Watershed: the area of land where all of the water that is under it or drains off of it goes into the same place.
John Wesley Powell, scientist geographer, put it best when he said that a watershed is: "that area of land, a bounded hydrologic system, within which all living things are inextricably linked by their common water sourse and where, as humans settled, simple logic demanded that they become part of a community."
Water is our world's most precious resource. Being made of almost 80% water, human beings rely on this molecular collection of elements more than any other in the world. Unfortunately, with urbanization and densification, natural watersheds in urban areas are being heavily damaged, and destroyed. Areas that were once natively vegetated, and filtered water naturally and gradually, have been replaced by impervious materials [roads, parking lots, buildings] and mechanized replacements [sewer and storm water drainage systems.] By stripping the land of its natural processes, we fast track the water cycle. What this means is that the rain water that rushes over a polluted industrial park winds up back in the lake, and ultimately in our tap water much much faster, and dirtier, than it ever would have. The effects of urbanization and the disruption of watersheds is not easily reversible, but good design practices can help slow the velocity of destruction which is currently taking place.
Our studio will be looking at the West Creek Watershed, and will be coming up with design solutions that can help to slow the disruption to natural watersheds. The West Creek Preservation Committee
is dedicated to doing just this, and we will be studying some of the projects and techniques they have been employing to help save our most precious resource.
This committee has put together an excellent resource, the Watershed Action Plan
On a much smaller scale, The University of Maryland has designed a model project that demonstrates ways that human settlements can be designed to help protect the watershed ecosystem. With designs like this making up the urban fabric of cities, our worlds watersheds could be in much better shape.
Discussion in our intro to urban design class has recently shifted to issues of technology, mechanization, and the "synthetic reality" that seems to be a result of this recent leap forward in technology and industrialization since the turn of the 20th century. People in cities have become so far removed from their rural roots that, according to a recent study, many inner city children are unable to make the connection between a McDonald's hamburger and the actual animal it is produced from.
The capitalistic society that created this industrial, and mechanized way of producing food seems to be at work again; but this time, by going back to the start.

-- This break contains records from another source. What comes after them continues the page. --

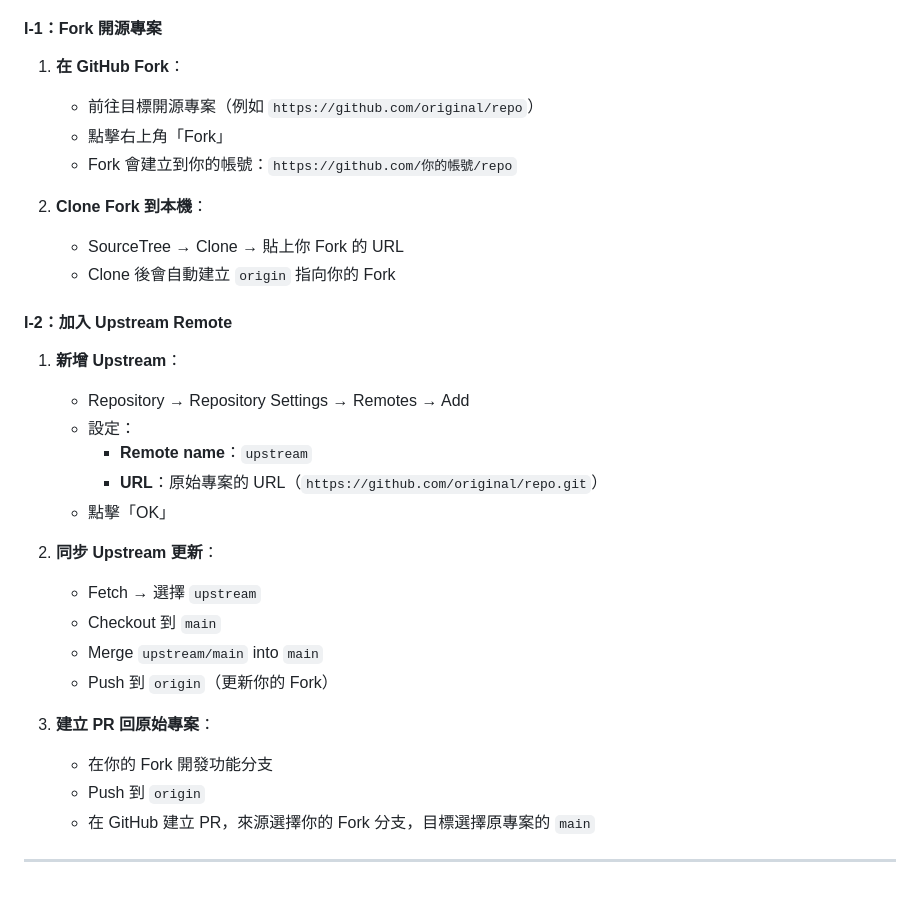
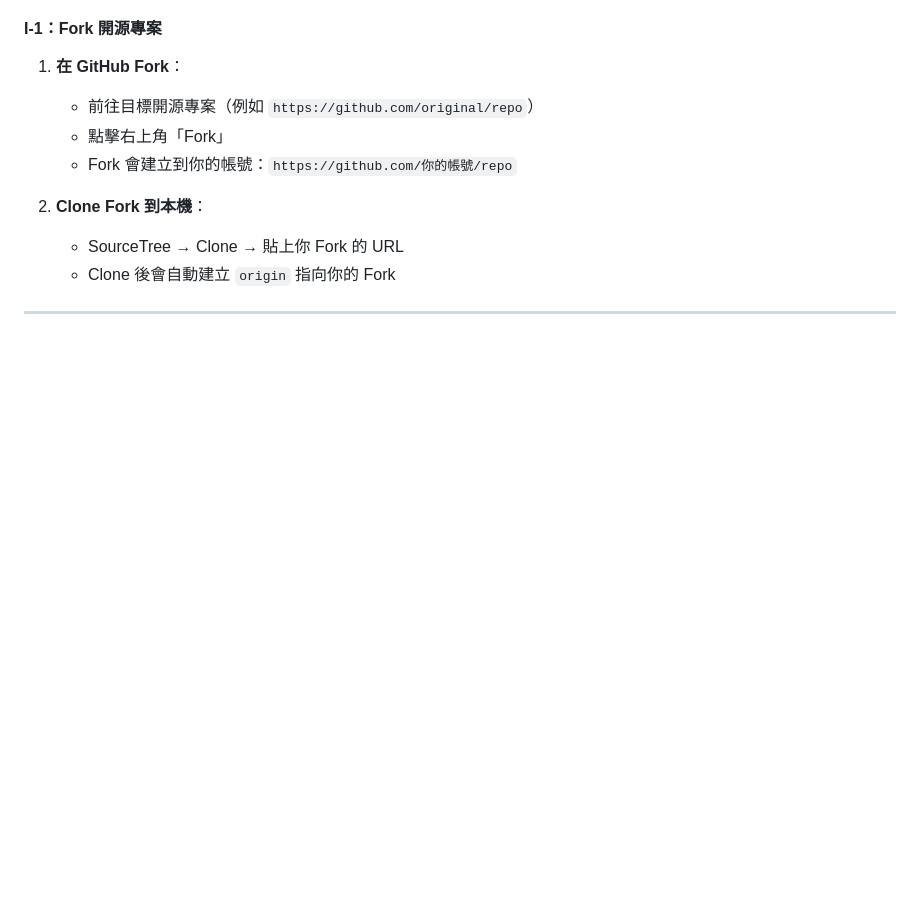
Before and after one commit to vin1963/gjun202606, a Markdown page: week1/SourceTree版本控制操作.md, the part around the change. Rendered like a GitHub page; blank space fills up the shorter version.

Commit message:
Remove upstream remote instructions from documentation
Removed instructions for adding upstream remote and syncing updates.

```diff
--- a/week1/SourceTree版本控制操作.md
+++ b/week1/SourceTree版本控制操作.md
@@ -531,23 +531,4 @@
    - SourceTree → Clone → 貼上你 Fork 的 URL
    - Clone 後會自動建立 `origin` 指向你的 Fork
 
-#### I-2：加入 Upstream Remote
-1. **新增 Upstream**：
-   - Repository → Repository Settings → Remotes → Add
-   - 設定：
-     - **Remote name**：`upstream`
-     - **URL**：原始專案的 URL（`https://github.com/original/repo.git`）
-   - 點擊「OK」
-
-2. **同步 Upstream 更新**：
-   - Fetch → 選擇 `upstream`
-   - Checkout 到 `main`
-   - Merge `upstream/main` into `main`
-   - Push 到 `origin`（更新你的 Fork）
-
-3. **建立 PR 回原始專案**：
-   - 在你的 Fork 開發功能分支
-   - Push 到 `origin`
-   - 在 GitHub 建立 PR，來源選擇你的 Fork 分支，目標選擇原專案的 `main`
-
 ---
```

As soon as it looked like all hope may have been lost for the future of our pigs, chickens and cows, it seems that we may be on the edge of a cultural turning point. People are taking note, and it is having a huge effect. With people's will to actually know what they are eating, and to be confident in the food they purchase, the demands of a capitalistic economy have large corporations like Walmart and Chipotle listening. And with "edible education
" initiatives popping up all over our nation's schools, it seems that a glimmer of hope may be emerging from what seemed like a future of chemically altered and industrialized food.
One major company leading the way is Chipotle (and their food with integrit
y initiative), whose dedication to a responsible world is evident in almost every aspect of their company. Recently, they have produced this great little short film, which I believe, sums up the cultural revolution that is making its way across the country.